And, once again, an aggressive DTS-HD Master Audio 5.1 soundtrack sets a relatively cheap STV animated movie on the same level as its big screen counterparts. Dialogue is clean and consistent without sounding canned and it is all well centered. Sound effects are dynamically mixed throughout the stereo and surround channels, yet the volume ranges are wide enough to not overwhelm key aural elements, such as the words that the actors are speaking. Battle scenes are brimming with the intricate sounds of small-scale fisticuffs as well as the gigantic bombast of epic explosions. Frederik Wiedmann returns yet again as composer and does a fine job matching the tone of the film with his rock guitar meets industrial drums score. Again, there aren’t any hummable themes, but there are recognizable themes for the characters. The LFE channel is given a steady supply of stuff to do, including a more obvious punch as well as softer ambient rumbling.
Alternate Realities: Infinite Possibilities (19:20, HD) – A number of DC and DCAU creative personalities discuss the long history of alternate universe stories.
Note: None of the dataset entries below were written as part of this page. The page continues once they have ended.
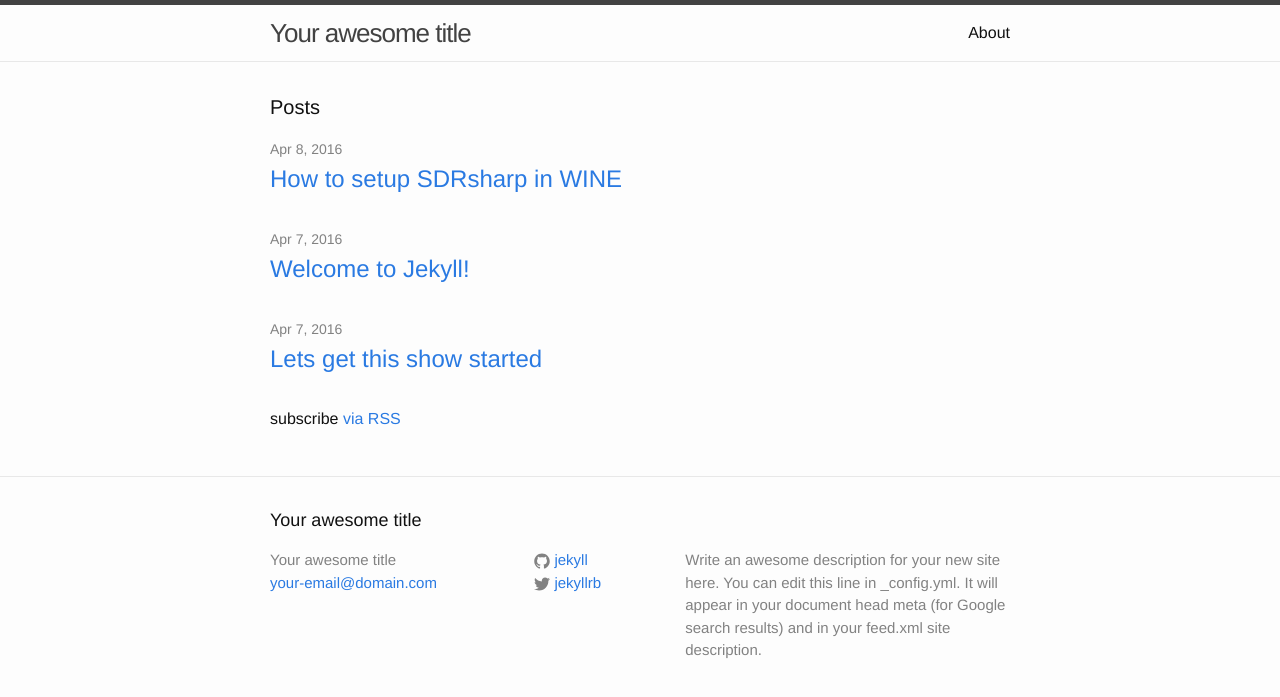
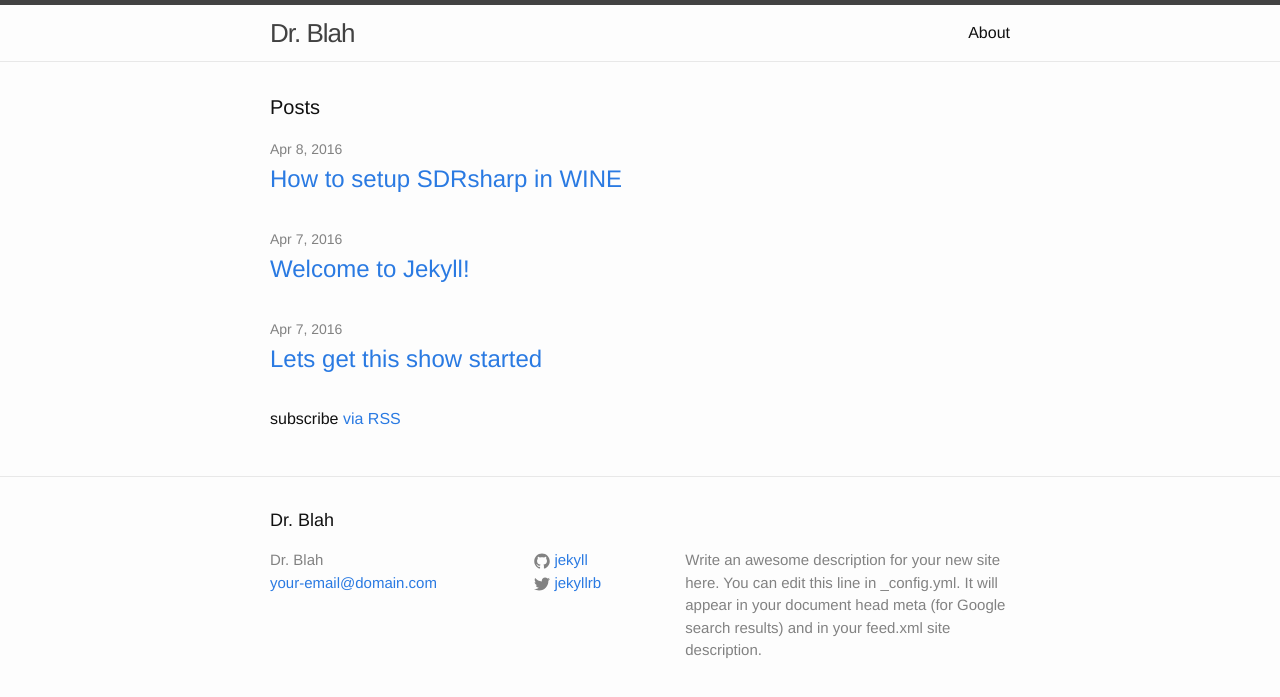
Before and after one commit to drblah/drblah.github.io, a Jekyll site: the page built from index.html, in a window 1280 px wide. Shown: the top 697 px of the page. Built offline with Jekyll 4.4.1, drawn with Linux system fonts in a browser that asks for light colours.

Commit message:
Changed config.yml

```diff
--- a/_config.yml
+++ b/_config.yml
@@ -6,14 +6,14 @@
 # 'jekyll serve'. If you change this file, please restart the server process.
 
 # Site settings
-title: Your awesome title
+title: Dr. Blah
 email: your-email@domain.com
 description: > # this means to ignore newlines until "baseurl:"
   Write an awesome description for your new site here. You can edit this
   line in _config.yml. It will appear in your document head meta (for
   Google search results) and in your feed.xml site description.
 baseurl: "" # the subpath of your site, e.g. /blog
-url: "http://yourdomain.com" # the base hostname & protocol for your site
+url: "http://drblah.github.io" # the base hostname & protocol for your site
 twitter_username: jekyllrb
 github_username:  jekyll
 
```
Calculated Risks: The Making of Gods and Monsters (23:40, HD) – A surprisingly substantial behind-the-scenes look at the production of the film, including the discussion of various character reboots that have occurred over the years in DC comics.
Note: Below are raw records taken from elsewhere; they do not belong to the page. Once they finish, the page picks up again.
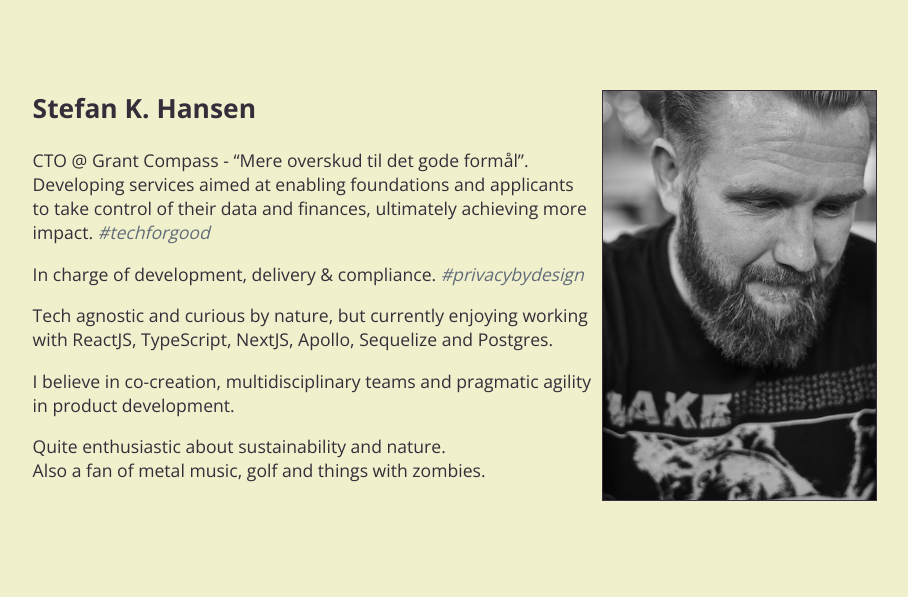
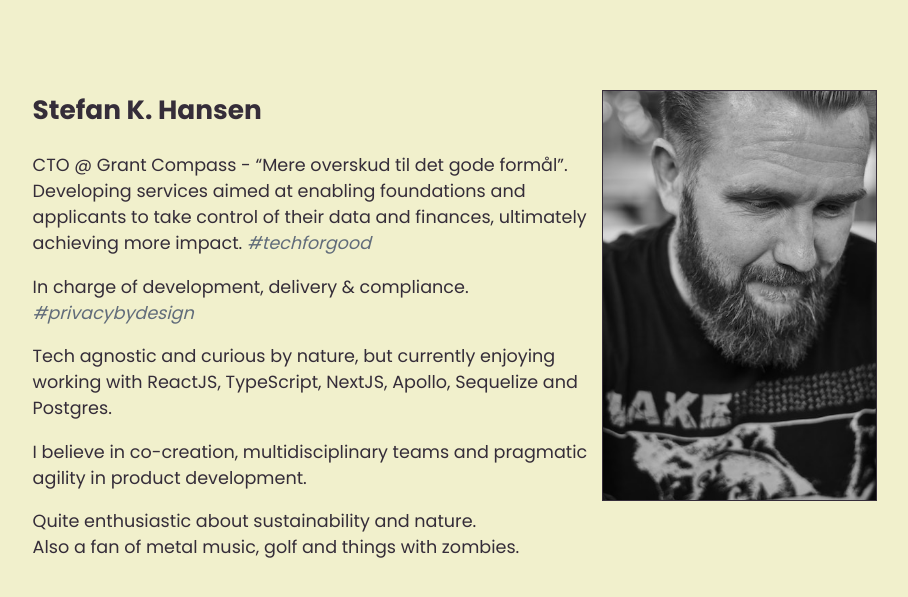
Before and after one commit to skhansen/skhansen.github.io, a Jekyll site: the page built from index.md, in a window 1280 px wide. Shown: the top 597 px of the page, without its empty margins (185-1093 px from the left). Built offline with Jekyll 4.4.1, drawn with Linux system fonts in a browser that asks for light colours; our own code applies the rules of GitHub Pages for plain Markdown files.

Commit message:
Update style.scss

```diff
--- a/assets/css/style.scss
+++ b/assets/css/style.scss
@@ -2,7 +2,7 @@
 ---
 
 /*! normalize.css v3.0.2 | MIT License | git.io/normalize */
-@import url("https://fonts.googleapis.com/css?family=Open+Sans:400,700&display=block");
+@import url("https://fonts.googleapis.com/css?family=Poppins:400,700&display=block");
 html {
     font-family: sans-serif;
     -ms-text-size-adjust: 100%;
@@ -17,7 +17,7 @@
     background-color:#f1f0cc;
     margin: 0;
     color:#352D39;
-    font-family: 'Open Sans';
+    font-family: 'Poppins';
 }
 
 article,aside,main {
```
The New Gods (22:10, HD) – A featurette concerning the creation of Jack Kirby’s New Gods. It was originally made available as a supplement on the Superman/Batman: Apocalypse (2010) Blu-ray/DVD.
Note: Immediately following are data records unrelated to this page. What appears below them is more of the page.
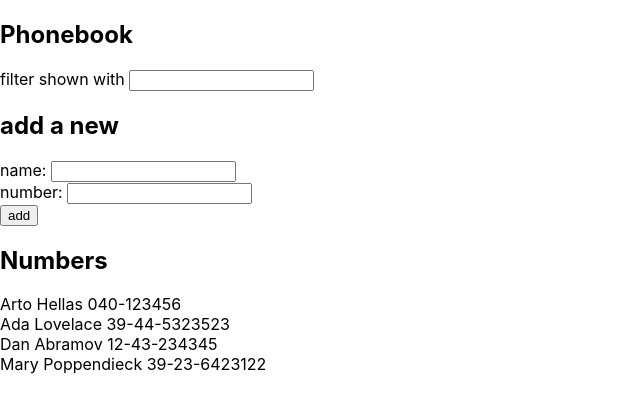
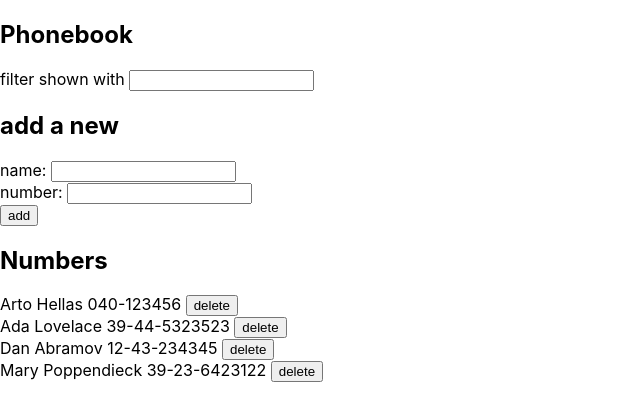
Before and after one commit to Puskunalis/fullstackopen2019, a React (Create React App) app in the folder part2/phonebook/: page / in a window 1280 px wide. Shown: the top 420 px of the page, without its empty margins (0-640 px from the left). Built offline with nearby package versions, Linux system fonts and the light colour scheme; data requests are answered from the project's data file; the HTML template or start-up script is replaced by a standard one.

Commit message:
Complete exercise 2.17

```diff
--- a/part2/phonebook/src/App.js
+++ b/part2/phonebook/src/App.js
@@ -1,19 +1,19 @@
 import React, { useState, useEffect } from 'react'
 import personService from './services/persons'
 
-const Person = ({ person }) => (
+const Person = ({ person, deletePerson }) => (
   <div>
-    {person.name} {person.number}
+    {person.name} {person.number} <button onClick={() => deletePerson(person)}>delete</button>
   </div>
 )
 
-const Filter = (props) => (
+const Filter = props => (
   <form>
     <div>filter shown with <input value={props.search} onChange={props.handleSearchChange} /></div>
   </form>
 )
 
-const PersonForm = (props) => (
+const PersonForm = props => (
   <form onSubmit={props.addPerson}>
     <div>name: <input value={props.newName} onChange={props.handleNameChange} /></div>
     <div>number: <input value={props.newNumber} onChange={props.handleNumberChange} /></div>
@@ -21,8 +21,8 @@ const PersonForm = (props) => (
   </form>
 )
 
-const Persons = (props) => (
-  props.persons.map(props.renderPerson)
+const Persons = ({ persons, renderPerson }) => (
+  persons.map(renderPerson)
 )
 
 const App = () => {
@@ -31,13 +31,13 @@ const App = () => {
   const [newNumber, setNewNumber] = useState('')
   const [search, setSearch] = useState('')
 
-  const handleNameChange = (event) => setNewName(event.target.value)
+  const handleNameChange = event => setNewName(event.target.value)
 
-  const handleNumberChange = (event) => setNewNumber(event.target.value)
+  const handleNumberChange = event => setNewNumber(event.target.value)
 
-  const handleSearchChange = (event) => setSearch(event.target.value)
+  const handleSearchChange = event => setSearch(event.target.value)
 
-  const addPerson = (event) => {
+  const addPerson = event => {
     event.preventDefault()
 
     if (!persons.find(person => person.name === newName)) {
@@ -51,9 +51,17 @@ const App = () => {
     }
   }
 
-  const renderPerson = (person) => {
+  const renderPerson = person => {
     if (person.name.toLowerCase().includes(search)) {
-      return <Person key={person.name} person={person} />
+      return <Person key={person.name} person={person} deletePerson={deletePerson} />
+    }
+  }
+
+  const deletePerson = person => {
+    if (window.confirm(`Delete ${person.name} ?`)) {
+      personService
+        .remove(person)
+        .then(() => setPersons(persons.filter(p => p.id !== person.id)))
     }
   }
 
--- a/part2/phonebook/src/services/persons.js
+++ b/part2/phonebook/src/services/persons.js
@@ -1,4 +1,5 @@
 import axios from 'axios'
+
 const baseUrl = 'http://localhost:3001/persons'
 
 const getAll = () => {
@@ -9,4 +10,8 @@ const create = newObject => {
   return axios.post(baseUrl, newObject)
 }
 
-export default { getAll, create }
+const remove = person => {
+  return axios.delete(`${baseUrl}/${person.id}`)
+}
+
+export default { getAll, create, remove }
```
Sneak peak at Batman: Bad Blood (11:50, HD)
Bonus cartoons from the DC Comics Vault – Legion of Superheroes episode Phantoms (22:30, HD); Superman: The Animated Series episode Brave New Metropolis (21:20, SD)
Trailers for other WB animation releases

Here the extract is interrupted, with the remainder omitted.